Apparently, one does not ask Kirk Gibson about the decisions he and his coaching staff make about on-the-field decisions.
Jul 22, 2014, 4:16 PM EDT
At this point the Rangers’ injury situation is absurd.
Jul 22, 2014, 4:00 PM EDT
After a bit of a dance, it seems like the early favorite to take over for Bud Selig is the favorite when it really matters.
Jul 22, 2014, 3:45 PM EDT
Darwin Barney logged 500-plus plate appearances for the Cubs each season from 2011-2013 and was the Opening Day second baseman this year, but today he was designated for assignment to make roster room for Emilio Bonifacio’s return from the disabled list.
Jul 22, 2014, 3:15 PM EDT
Justin Masterson tossed five innings in a minor-league rehab start Sunday, but rather than welcoming him back from the disabled list the Indians will have the right-hander make another rehab start.
Jul 22, 2014, 2:05 PM EDT
The softer side of Roy Halladay.
Jul 22, 2014, 1:22 PM EDT
Two seasons ago Headley smacked 31 homers, led the league in RBIs, and finished fifth in the MVP balloting, but his production plummeted last season and this year he’s been mostly injured and ineffective.
Jul 22, 2014, 12:46 PM EDT
Cuddyer, who won the batting title last season by hitting .331 with a .919 OPS in 130 games, hit .317 with five homers and an .866 OPS in 31 games before the injury this year.
Jul 22, 2014, 12:30 PM EDT
Murray Chass — yes, Murray Chass — has an excellent article about this today.
Jul 22, 2014, 11:50 AM EDT
After letting Matt Cain pitch (poorly) through a “cranky” elbow since spring training the Giants finally shut him down yesterday, placing him on the disabled list with elbow inflammation.
Jul 22, 2014, 11:30 AM EDT
That’s some real Nattitude right there.
- Rockies place Troy Tulowitzki on the disabled list 17
- Rob Manfred “heavily favored” to be Bud Selig’s replacement 25
- Yankees acquire Chase Headley from Padres 105
- And That Happened: Monday’s scores and highlights 39
- Cliff Lee struggles in first start back from disabled list 15
- On the 10th anniversary of his MLB debut, let’s appreciate David Wright 29
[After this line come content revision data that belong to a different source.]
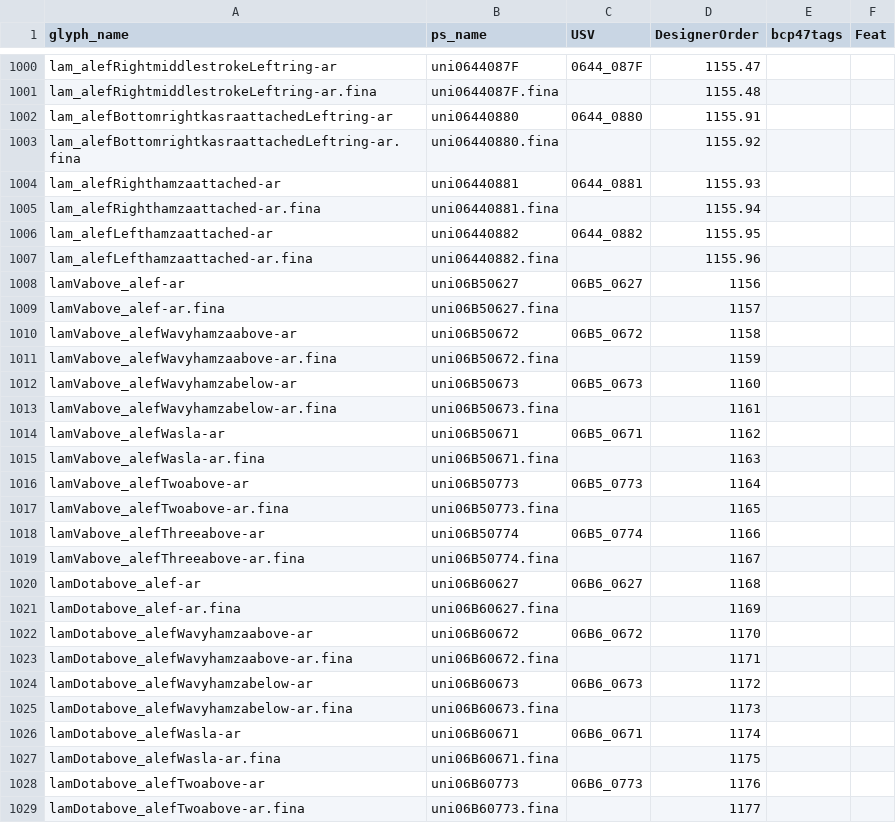
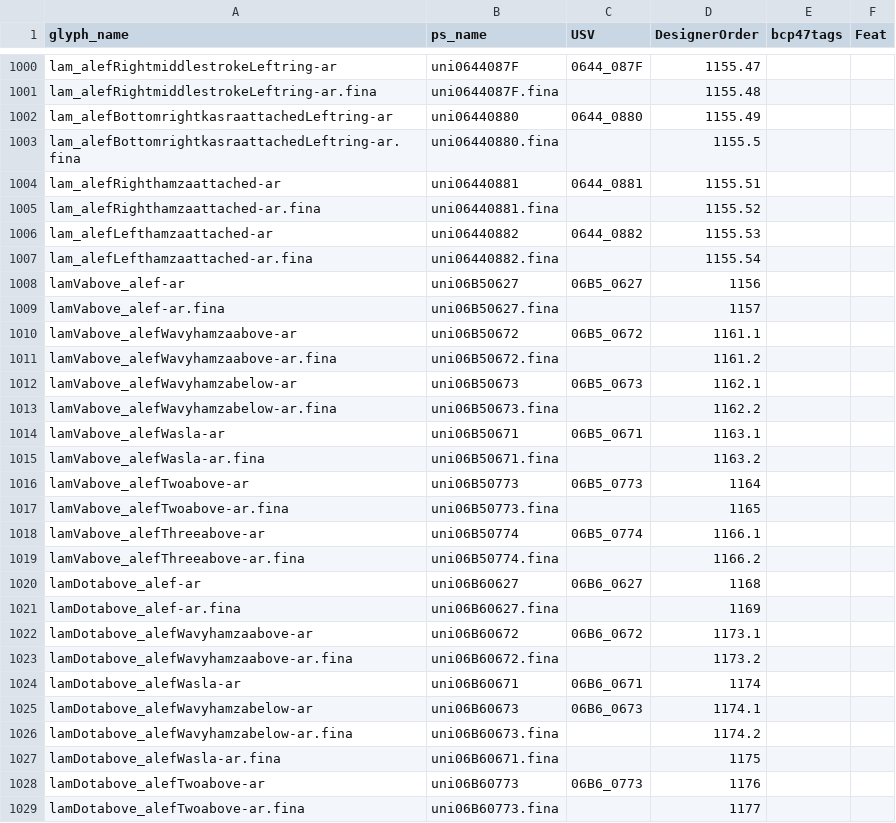
Before and after one commit to silnrsi/font-scheherazade, a CSV file: source/glyph_data.csv, drawn as a sheet; only a part is shown, gaps mark what is left out; the diff covers the shown part only.

Commit message:
Commit new version of glyph_data.csv [nobuild]

```diff
--- a/source/glyph_data.csv
+++ b/source/glyph_data.csv
@@ -1001,27 +1001,27 @@ lam_alefRightmiddlestrokeLeftring-ar,uni0644087F,0644_087F,1155.47,,
 lam_alefRightmiddlestrokeLeftring-ar.fina,uni0644087F.fina,,1155.48,,
-lam_alefBottomrightkasraattachedLeftring-ar,uni06440880,0644_0880,1155.91,,
-lam_alefBottomrightkasraattachedLeftring-ar.fina,uni06440880.fina,,1155.92,,
-lam_alefRighthamzaattached-ar,uni06440881,0644_0881,1155.93,,
-lam_alefRighthamzaattached-ar.fina,uni06440881.fina,,1155.94,,
-lam_alefLefthamzaattached-ar,uni06440882,0644_0882,1155.95,,
-lam_alefLefthamzaattached-ar.fina,uni06440882.fina,,1155.96,,
+lam_alefBottomrightkasraattachedLeftring-ar,uni06440880,0644_0880,1155.49,,
+lam_alefBottomrightkasraattachedLeftring-ar.fina,uni06440880.fina,,1155.5,,
+lam_alefRighthamzaattached-ar,uni06440881,0644_0881,1155.51,,
+lam_alefRighthamzaattached-ar.fina,uni06440881.fina,,1155.52,,
+lam_alefLefthamzaattached-ar,uni06440882,0644_0882,1155.53,,
+lam_alefLefthamzaattached-ar.fina,uni06440882.fina,,1155.54,,
 lamVabove_alef-ar,uni06B50627,06B5_0627,1156,,
 lamVabove_alef-ar.fina,uni06B50627.fina,,1157,,
-lamVabove_alefWavyhamzaabove-ar,uni06B50672,06B5_0672,1158,,
-lamVabove_alefWavyhamzaabove-ar.fina,uni06B50672.fina,,1159,,
-lamVabove_alefWavyhamzabelow-ar,uni06B50673,06B5_0673,1160,,
-lamVabove_alefWavyhamzabelow-ar.fina,uni06B50673.fina,,1161,,
-lamVabove_alefWasla-ar,uni06B50671,06B5_0671,1162,,
-lamVabove_alefWasla-ar.fina,uni06B50671.fina,,1163,,
+lamVabove_alefWavyhamzaabove-ar,uni06B50672,06B5_0672,1161.1,,
+lamVabove_alefWavyhamzaabove-ar.fina,uni06B50672.fina,,1161.2,,
+lamVabove_alefWavyhamzabelow-ar,uni06B50673,06B5_0673,1162.1,,
+lamVabove_alefWavyhamzabelow-ar.fina,uni06B50673.fina,,1162.2,,
+lamVabove_alefWasla-ar,uni06B50671,06B5_0671,1163.1,,
+lamVabove_alefWasla-ar.fina,uni06B50671.fina,,1163.2,,
 lamVabove_alefTwoabove-ar,uni06B50773,06B5_0773,1164,,
 lamVabove_alefTwoabove-ar.fina,uni06B50773.fina,,1165,,
-lamVabove_alefThreeabove-ar,uni06B50774,06B5_0774,1166,,
-lamVabove_alefThreeabove-ar.fina,uni06B50774.fina,,1167,,
+lamVabove_alefThreeabove-ar,uni06B50774,06B5_0774,1166.1,,
+lamVabove_alefThreeabove-ar.fina,uni06B50774.fina,,1166.2,,
 lamDotabove_alef-ar,uni06B60627,06B6_0627,1168,,
 lamDotabove_alef-ar.fina,uni06B60627.fina,,1169,,
-lamDotabove_alefWavyhamzaabove-ar,uni06B60672,06B6_0672,1170,,
-lamDotabove_alefWavyhamzaabove-ar.fina,uni06B60672.fina,,1171,,
-lamDotabove_alefWavyhamzabelow-ar,uni06B60673,06B6_0673,1172,,
-lamDotabove_alefWavyhamzabelow-ar.fina,uni06B60673.fina,,1173,,
+lamDotabove_alefWavyhamzaabove-ar,uni06B60672,06B6_0672,1173.1,,
+lamDotabove_alefWavyhamzaabove-ar.fina,uni06B60672.fina,,1173.2,,
 lamDotabove_alefWasla-ar,uni06B60671,06B6_0671,1174,,
+lamDotabove_alefWavyhamzabelow-ar,uni06B60673,06B6_0673,1174.1,,
+lamDotabove_alefWavyhamzabelow-ar.fina,uni06B60673.fina,,1174.2,,
 lamDotabove_alefWasla-ar.fina,uni06B60671.fina,,1175,,
```
Also changed, not shown: 3 added rows and 54 edited cells elsewhere in this file.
- And That Happened: Sunday’s scores and highlights 36
- Odrisamer Despaigne loses his no-hitter with two outs in the eighth inning 8